The U.S. seems to be viewing the conflicts in Egypt and Syria as us-vs.-them, but the situation isn’t so simple.

A member of the Muslim Brotherhood shouts slogans in support of ousted Egyptian President Mohamed Mursi at a rally in Cairo. Photo: Reuters 

The next few years will be disastrous for the Middle East. For Egypt, the anti-Mubarak revolution and attack on the Muslim Brotherhood is likely to result in a long period of chaos and perhaps organized civil war. The recent attacks on protestors are likely to prompt jihadists from Libya and elsewhere in North Africa, including Al Qaeda in the Maghreb to go to Egypt - the Sinai Peninsula in particular - in much greater numbers than before.

If the most radical elements within the Muslim Brotherhood reject the organization’s non-violent pursuit of Sharia law, they could join the jihadists, which would result in civil war. This is a very likely, if not the most likely, scenario.

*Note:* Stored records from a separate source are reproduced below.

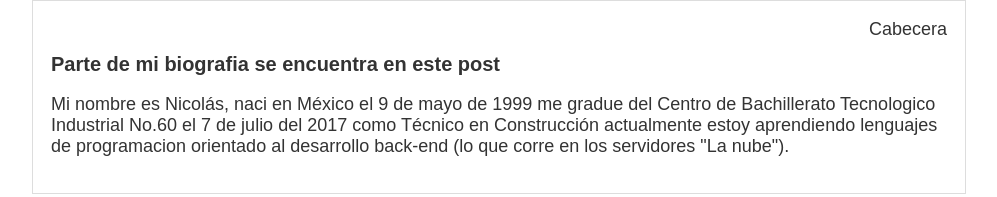
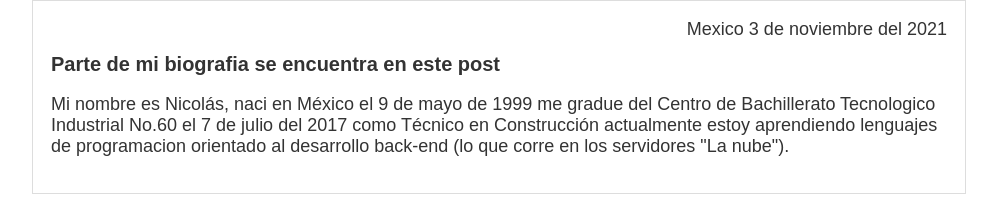
Before and after one commit to nicojson/SuperBolg, a plain HTML site: page index.html in a window 1280 px wide. Shown: the whole page, without its empty margins (141-1138 px from the left). Drawn offline with Linux system fonts and the light colour scheme.

Commit message:
se agrega fecha

```diff
--- a/index.html
+++ b/index.html
@@ -10,7 +10,7 @@
 <body>
     <div id="container">
         <div id="cabecera">
-            Cabecera
+            Mexico 3 de noviembre del 2021
         </div>
             <h1>
                 Parte de mi biografia se encuentra en este post
```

Another possible scenario is that after the death of hundreds of members in the name of non-violence, the Muslim Brotherhood will turn violent, using arms smuggled in through Egypt’s fairly porous borders, which would also result in civil war.

What can the U.S. and Russia do to improve the situation and prevent further escalation in the region? Should they intervene or stand aside? This question is somewhat irrelevant since I do not think there is anything that either Russia or the U.S. can do that will produce much good.

The U.S. can stop supporting the military financially, which may make it harder for the military to maintain weapons, but will also increase the likelihood of a victory for the Muslim Brotherhood or jihadists. Russia, for its part, will likely take a hands-off position, perhaps giving lip service to some peace initiatives. 

The ongoing turmoil in Egypt is further evidence that the Muslim world is in a revolutionary situation dominated by two different but interconnected elements: the global Islamist revolutionary movement, represented by such groups as the Muslim Brotherhood and Hizb-e-Islami, on the one hand, and the global jihadi revolutionary alliance consisting of numerous groups such as Al Qaeda, on the other.

The jihadist movement has official affiliates in the Maghreb, Arabian Peninsula, Syria and Iraq, and allies or associates like the Afghani and Pakistani Taliban, Al-Shabaab in Somalia, Boko Haram in Nigeria, Russia's Caucasus Emirate mujahedin, and the Waziristan-based Islamic Movement of Uzbekistan, the Islamic Jihad Union, and Uighur-Chinese Turkistan Islamic Party.

This is the late 20th and 21st centuries' religious Islamic, post-modern version of a global totalitarian revolutionary movement akin to the emergence of totalitarian communism and fascism (nationalist communism) in the late 19th and 20th centuries.

Unfortunately, today’s great powers have not dealt with this problem any better than the great powers of the past did in relation to the fascist and communist challenge.

In that earlier time, elements in the West delayed a proper response to the threats of fascism and communism by supporting one side over the other, rather than aggressively opposing both and preparing appropriate defenses.

The U.S. and its allies are making the same mistake today with Islamic revolutionary and jihadist movements. The U.S. has forgotten how to make alliances with authoritarian regimes in order to defeat totalitarianism. The reality of both global politics and human nature is that sometimes you need to get into bed with some nasty people in order to defeat nastier people.

Pakistani protesters support ousted Egyptian President Mohamed Mursi. Photo: Reuters 

Russia has a very serious interest in ensuring that jihadists do not come to power or get their hands on chemical weapons in Syria, because one of the leading figures in the Syrian opposition's jihadi forces is an ethnic Chechen and there are hundreds of North Caucasus mujahedin from Chechnya, Dagestan and elsewhere fighting alongside Al Qaeda forces in Syria.

It’s not unthinkable that some of these Caucasus fighters would return to Russia following fighting in Syria, perhaps with chemical weapons at their disposal. Other jihadis with the same means could turn on Israel and the West.

The U.S. and Russia both have much at stake in the Egyptian and Syrian conflicts – which should encourage them to work together to find a solution to the crises.

The opinion of the author may not necessarily reflect the position of Russia Direct or its staff.

More: Russian experts discuss the potential outcomes of the current situation in Egypt.